The battle for who wins among car rental providers is now over – with the rapid spread of COVID-19 across the globe it is a simple battle for industry survival. Share prices for ABG, Hertz & Europcar are down over 70% in the last 30 days alone and continue to decline. The industry of course experienced hard downturns following 9/11 and at the outset of the global financial crisis, but nothing nearly as all-encompassing across segments and geographies. In the words of one senior executive we spoke to this week “It’s like nothing I’ve ever experienced before”.

So, how to respond?

First, be aggressive on cost and cash. Car rental fleets are much more flexible than outsiders presume and the industry is already shedding cars fast. But other costs are also highly variable, and smart cutting – using force majeure clauses if needed – could make the difference.
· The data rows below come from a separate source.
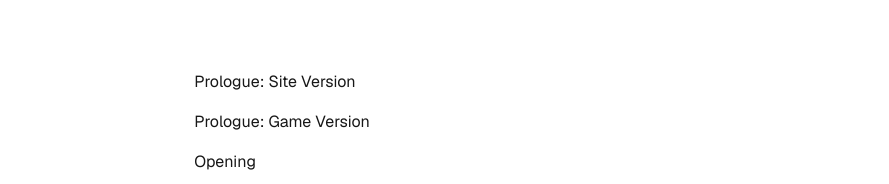
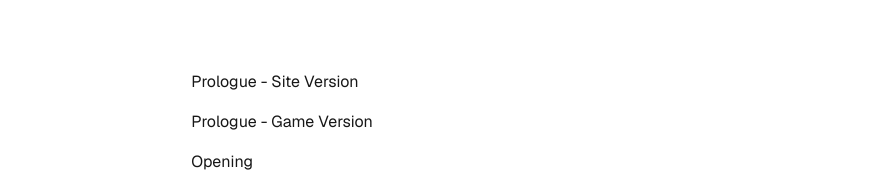
Before and after one commit to Nardo96/personal-website, a Next.js app: page /translations/smt-tokyo-requiem in a window 1280 px wide. Shown: the part 742-926 px from the top of the page, without its empty margins (358-1247 px from the left). Built offline with nearby package versions, Linux system fonts and the light colour scheme.

Commit message:
Small text update

```diff
--- a/src/app/translations/smt-tokyo-requiem/page.tsx
+++ b/src/app/translations/smt-tokyo-requiem/page.tsx
@@ -5,8 +5,8 @@ export default function BookPage() {
             <h1 className="text-center font-bold text-2xl mb-4">Shin Megami Tensei: Tokyo Requiem</h1>
             <Image src="/TokyoRequiem_title.webp" alt="Tokyo Requiem Title Screen (source: https://megamitensei.fandom.com/wiki/Shin_Megami_Tensei:_Tokyo_Requiem?file=TokyoRequiem_Title.jpg)" width={500} height={500} className="mx-auto mb-4"/>
             <div className="flex flex-col gap-4">
-                <a href="/translations/smt-tokyo-requiem/prologue-site-version">Prologue: Site Version</a>
-                <a href="/translations/smt-tokyo-requiem/prologue-game-version">Prologue: Game Version</a>
+                <a href="/translations/smt-tokyo-requiem/prologue-site-version">Prologue - Site Version</a>
+                <a href="/translations/smt-tokyo-requiem/prologue-game-version">Prologue - Game Version</a>
                 <a href="/translations/smt-tokyo-requiem/opening">Opening</a>
                 <a href="/translations/smt-tokyo-requiem/chapter-1">Chapter 1</a>
                 <a href="/translations/smt-tokyo-requiem/chapter-2">Chapter 2</a>
```
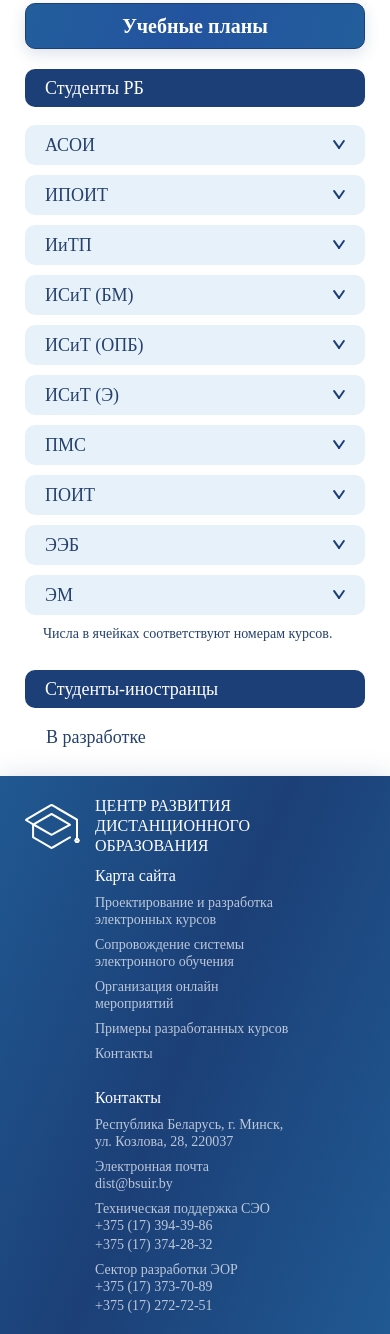
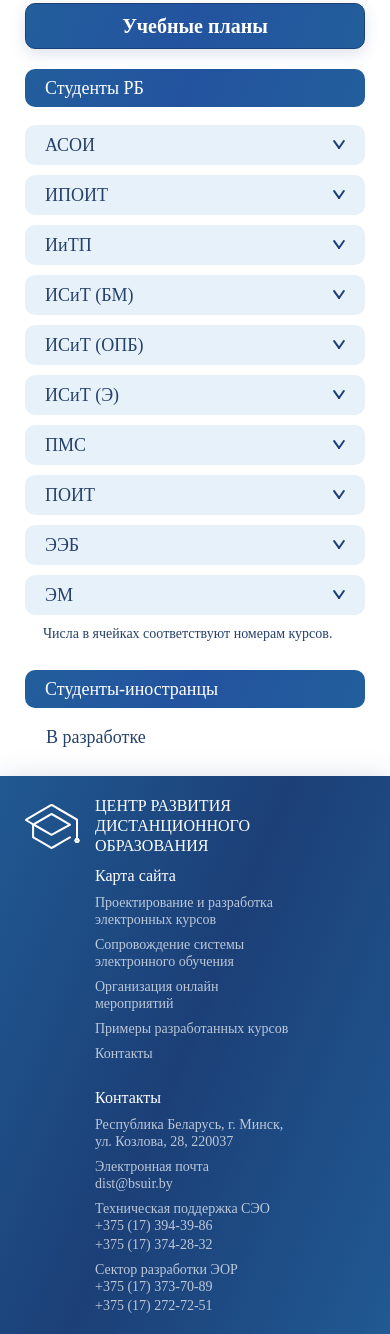
Before and after one commit to StanislavKozachenko/StanislavKozachenko.github.io, a PHP site: page /crdo-new/educational-plans.html in a window 390 px wide. Shown: the part 47-1381 px from the top of the page. Run offline with PHP 8.4, Linux system fonts and the light colour scheme; some libraries are stand-ins or nearby versions; some web fonts are replaced; grey boxes are pictures that could not be loaded.

Commit message:
Add files via upload

```diff
--- a/crdo-new/css/css-adaption-document-templates.css
+++ b/crdo-new/css/css-adaption-document-templates.css
@@ -5,7 +5,7 @@
 		font-weight: 600;
 		font-size: 20px;
 		line-height: 24px;
-		color: #1C3F77;
+		color: #fff;
 	}
 	.examples_top_block {
 		padding-top: 70px;
--- a/crdo-new/css/css-adaption-education-plans.css
+++ b/crdo-new/css/css-adaption-education-plans.css
@@ -10,7 +10,7 @@
 		padding-top: 50px;
 	}
 	.eduacation_plans_main_block_element_name {
-		background: #1C3F77;
+		background: linear-gradient(111.99deg, #22629B -17.63%, #23539F 47.67%, #22629B 117.88%);
 		border-radius: 10px;
 		font-family: Montserrat;
 		font-style: normal;
```
Also changed, not shown: crdo-new/css/adaptation-accomp-page.css (line endings or trailing spaces).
Second, be part of the solution. As supply chains and industries scramble to adjust to the new (hopefully temporary) normal the rental industry’s ability to quickly get cars on the ground may be both truly socially useful and a means of generating critical revenue for rental firms. Hunt out new users (e.g. booming need for deliveries, or offering discounts for key workers who need to travel but don’t want to use public transport).

Third, be ready for the bounce. When restrictions ease, which they eventually must, it is likely demand will bounce back. Being ready to jump on this opportunity quickly may be the difference in whether companies survive or fail.
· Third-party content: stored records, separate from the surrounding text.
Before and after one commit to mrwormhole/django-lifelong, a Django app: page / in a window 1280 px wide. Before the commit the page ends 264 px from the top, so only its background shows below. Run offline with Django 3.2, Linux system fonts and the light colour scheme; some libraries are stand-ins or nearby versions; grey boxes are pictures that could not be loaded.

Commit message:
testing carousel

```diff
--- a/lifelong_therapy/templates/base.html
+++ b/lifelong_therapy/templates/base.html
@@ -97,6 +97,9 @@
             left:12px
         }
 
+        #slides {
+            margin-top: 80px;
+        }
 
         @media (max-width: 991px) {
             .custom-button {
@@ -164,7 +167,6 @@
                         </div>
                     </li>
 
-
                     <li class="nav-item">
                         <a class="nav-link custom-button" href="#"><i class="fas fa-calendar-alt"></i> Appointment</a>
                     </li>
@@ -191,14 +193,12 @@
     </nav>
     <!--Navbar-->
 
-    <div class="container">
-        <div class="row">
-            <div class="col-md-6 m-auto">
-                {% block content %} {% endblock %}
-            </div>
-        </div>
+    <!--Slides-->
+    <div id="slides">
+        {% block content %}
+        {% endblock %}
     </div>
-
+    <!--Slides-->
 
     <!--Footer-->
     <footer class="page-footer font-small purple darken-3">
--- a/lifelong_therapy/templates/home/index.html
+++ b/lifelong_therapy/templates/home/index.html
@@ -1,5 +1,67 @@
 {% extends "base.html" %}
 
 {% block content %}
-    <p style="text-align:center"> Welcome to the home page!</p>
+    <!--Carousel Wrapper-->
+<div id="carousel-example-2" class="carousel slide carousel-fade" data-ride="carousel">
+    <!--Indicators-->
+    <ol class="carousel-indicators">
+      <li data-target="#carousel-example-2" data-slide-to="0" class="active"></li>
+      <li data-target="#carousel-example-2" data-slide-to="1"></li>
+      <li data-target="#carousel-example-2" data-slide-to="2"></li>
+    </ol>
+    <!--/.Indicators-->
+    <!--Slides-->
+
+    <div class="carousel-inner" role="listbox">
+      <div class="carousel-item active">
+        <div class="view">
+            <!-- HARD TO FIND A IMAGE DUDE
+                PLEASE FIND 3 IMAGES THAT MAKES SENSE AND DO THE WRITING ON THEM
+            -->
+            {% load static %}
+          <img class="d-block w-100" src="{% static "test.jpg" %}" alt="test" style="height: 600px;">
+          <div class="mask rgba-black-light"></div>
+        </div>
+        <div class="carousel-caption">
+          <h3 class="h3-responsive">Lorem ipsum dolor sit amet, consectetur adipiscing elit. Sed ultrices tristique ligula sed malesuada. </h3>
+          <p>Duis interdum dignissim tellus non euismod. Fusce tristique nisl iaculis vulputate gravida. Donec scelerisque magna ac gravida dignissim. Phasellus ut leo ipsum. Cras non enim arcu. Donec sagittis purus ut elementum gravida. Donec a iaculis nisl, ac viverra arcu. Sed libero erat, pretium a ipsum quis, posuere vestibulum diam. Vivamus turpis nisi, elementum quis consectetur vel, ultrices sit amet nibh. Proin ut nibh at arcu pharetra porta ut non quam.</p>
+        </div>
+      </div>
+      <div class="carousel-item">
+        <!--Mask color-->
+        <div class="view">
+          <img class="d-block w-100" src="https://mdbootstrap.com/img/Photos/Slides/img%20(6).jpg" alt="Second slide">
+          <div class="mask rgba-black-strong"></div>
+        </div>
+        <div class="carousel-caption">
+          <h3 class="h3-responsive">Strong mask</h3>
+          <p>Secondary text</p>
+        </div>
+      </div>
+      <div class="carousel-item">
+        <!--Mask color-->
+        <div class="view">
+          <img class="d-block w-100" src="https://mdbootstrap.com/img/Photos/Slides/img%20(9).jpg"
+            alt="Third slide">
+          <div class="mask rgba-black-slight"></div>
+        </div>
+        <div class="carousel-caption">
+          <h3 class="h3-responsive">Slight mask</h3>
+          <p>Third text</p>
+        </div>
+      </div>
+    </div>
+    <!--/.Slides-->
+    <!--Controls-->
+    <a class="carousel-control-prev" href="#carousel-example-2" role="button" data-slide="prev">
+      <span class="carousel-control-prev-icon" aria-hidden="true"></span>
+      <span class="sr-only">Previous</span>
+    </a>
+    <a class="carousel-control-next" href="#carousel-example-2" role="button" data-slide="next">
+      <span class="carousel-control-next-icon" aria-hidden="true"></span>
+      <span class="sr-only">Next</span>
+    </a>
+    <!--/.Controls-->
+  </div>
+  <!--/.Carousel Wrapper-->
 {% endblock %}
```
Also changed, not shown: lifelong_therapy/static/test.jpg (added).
There will also come a time when companies need to think hard about the kind of business to rebuild. With weaker players very likely put out of business how can the survivors grab their demand? Despite the current gloom this will create opportunity. 

  • Opportunity to rethink broken propositions, pricing strategies and channel management
  • Opportunity to rebalance operating models and networks to balance risk and leverage operating capabilities into adjacent markets
  • Opportunity to accelerate rental’s role in mobility; coming out of this companies and individuals may be much more open to flexible vehicle ownership and subscription models over ownership and fixed term leases.
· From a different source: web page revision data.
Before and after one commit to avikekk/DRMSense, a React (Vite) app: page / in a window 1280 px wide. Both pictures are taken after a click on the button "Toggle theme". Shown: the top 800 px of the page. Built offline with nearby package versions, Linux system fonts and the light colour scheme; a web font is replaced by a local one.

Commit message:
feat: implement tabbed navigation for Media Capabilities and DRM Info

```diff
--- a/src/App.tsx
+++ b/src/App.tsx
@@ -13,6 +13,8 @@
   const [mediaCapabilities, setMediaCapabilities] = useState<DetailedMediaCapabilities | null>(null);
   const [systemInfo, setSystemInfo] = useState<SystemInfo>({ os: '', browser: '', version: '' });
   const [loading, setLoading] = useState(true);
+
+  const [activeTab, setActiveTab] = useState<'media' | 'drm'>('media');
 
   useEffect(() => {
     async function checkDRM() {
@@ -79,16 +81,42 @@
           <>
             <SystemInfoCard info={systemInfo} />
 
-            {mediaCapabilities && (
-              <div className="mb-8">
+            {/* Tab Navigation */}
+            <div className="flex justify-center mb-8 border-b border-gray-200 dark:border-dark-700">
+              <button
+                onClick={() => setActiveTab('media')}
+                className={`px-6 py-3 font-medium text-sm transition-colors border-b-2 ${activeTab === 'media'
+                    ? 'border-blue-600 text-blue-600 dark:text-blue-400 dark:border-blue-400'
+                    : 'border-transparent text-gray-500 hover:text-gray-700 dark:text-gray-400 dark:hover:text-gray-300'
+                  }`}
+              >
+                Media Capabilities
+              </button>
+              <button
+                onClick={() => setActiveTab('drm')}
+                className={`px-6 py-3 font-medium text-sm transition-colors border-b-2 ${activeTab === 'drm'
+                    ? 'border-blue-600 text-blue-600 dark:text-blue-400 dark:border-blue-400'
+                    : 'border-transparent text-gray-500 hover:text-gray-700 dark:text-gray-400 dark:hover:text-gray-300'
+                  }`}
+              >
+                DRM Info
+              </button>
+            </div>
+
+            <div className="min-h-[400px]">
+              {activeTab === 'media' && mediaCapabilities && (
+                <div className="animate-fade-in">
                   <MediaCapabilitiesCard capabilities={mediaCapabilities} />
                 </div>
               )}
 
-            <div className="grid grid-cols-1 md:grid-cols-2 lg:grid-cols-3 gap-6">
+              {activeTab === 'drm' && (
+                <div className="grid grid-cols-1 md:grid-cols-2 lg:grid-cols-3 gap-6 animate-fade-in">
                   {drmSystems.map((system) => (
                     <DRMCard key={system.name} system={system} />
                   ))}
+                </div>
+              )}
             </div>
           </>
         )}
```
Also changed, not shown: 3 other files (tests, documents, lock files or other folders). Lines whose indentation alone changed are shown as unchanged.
We look forward to helping our clients through these difficult times.